### WORK ORDER
Would you please copy every line below that includes the string "head"?

Revision tracking records
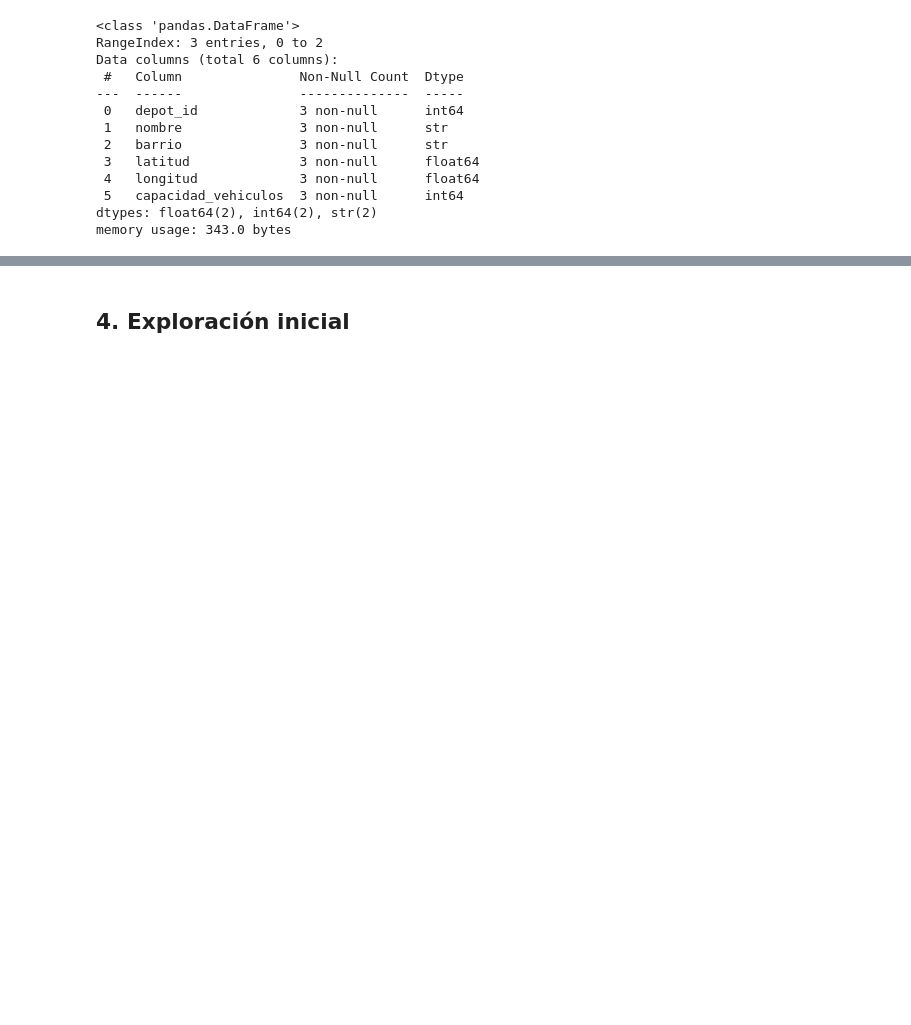
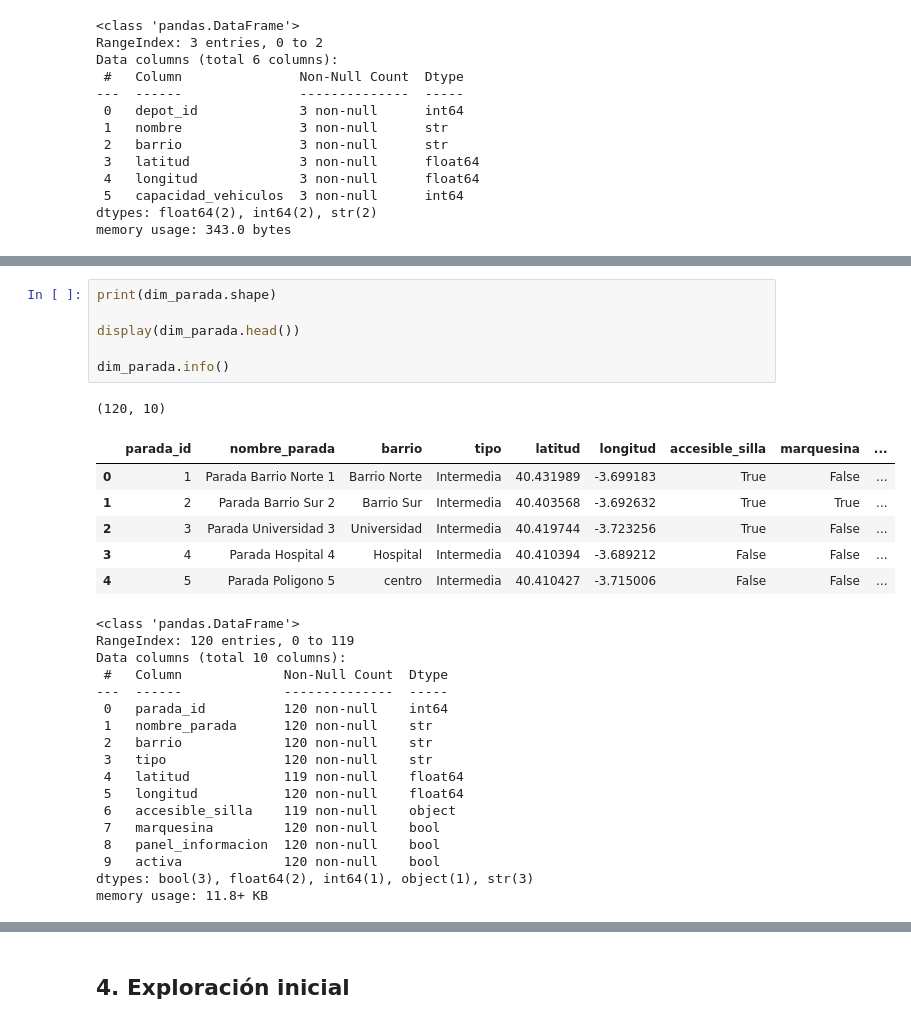
Before and after one commit to Gonzalo-6/Arranz_Alonso_Gonzalo_ProyectoFinal, a Jupyter notebook: 01_eda.ipynb, the cells around one changed output, grey strips where cells are left out. Drawn from its saved outputs; the diff is of its cells as text; blank space fills up the shorter version.

Commit message:
shape, head e info todas las tablas

```diff
--- a/01_eda.ipynb
+++ b/01_eda.ipynb
@@ -75,0 +128,31 @@ memory usage: 343.0 bytes
+# %%
+print(dim_parada.shape)
+
+display(dim_parada.head())
+
+dim_parada.info()
+# %% [output]
+(120, 10)
+|  | parada_id | nombre_parada | barrio | tipo | latitud | longitud | accesible_silla | marquesina | ... |
+| 0 | 1 | Parada Barrio Norte 1 | Barrio Norte | Intermedia | 40.431989 | -3.699183 | True | False | ... |
+| 1 | 2 | Parada Barrio Sur 2 | Barrio Sur | Intermedia | 40.403568 | -3.692632 | True | True | ... |
+| 2 | 3 | Parada Universidad 3 | Universidad | Intermedia | 40.419744 | -3.723256 | True | False | ... |
+| 3 | 4 | Parada Hospital 4 | Hospital | Intermedia | 40.410394 | -3.689212 | False | False | ... |
+| 4 | 5 | Parada Poligono 5 | centro | Intermedia | 40.410427 | -3.715006 | False | False | ... |
+<class 'pandas.DataFrame'>
+RangeIndex: 120 entries, 0 to 119
+Data columns (total 10 columns):
+ #   Column             Non-Null Count  Dtype
+---  ------             --------------  -----
+ 0   parada_id          120 non-null    int64
+ 1   nombre_parada      120 non-null    str
+ 2   barrio             120 non-null    str
+ 3   tipo               120 non-null    str
+ 4   latitud            119 non-null    float64
+ 5   longitud           120 non-null    float64
+ 6   accesible_silla    119 non-null    object
+ 7   marquesina         120 non-null    bool
+ 8   panel_informacion  120 non-null    bool
+ 9   activa             120 non-null    bool
+dtypes: bool(3), float64(2), int64(1), object(1), str(3)
+memory usage: 11.8+ KB
```
Also changed, not shown: parts of 8 cells of this notebook, 1 other file.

### EXERCISE SOLUTION
shape, head e info todas las tablas
+display(dim_parada.head())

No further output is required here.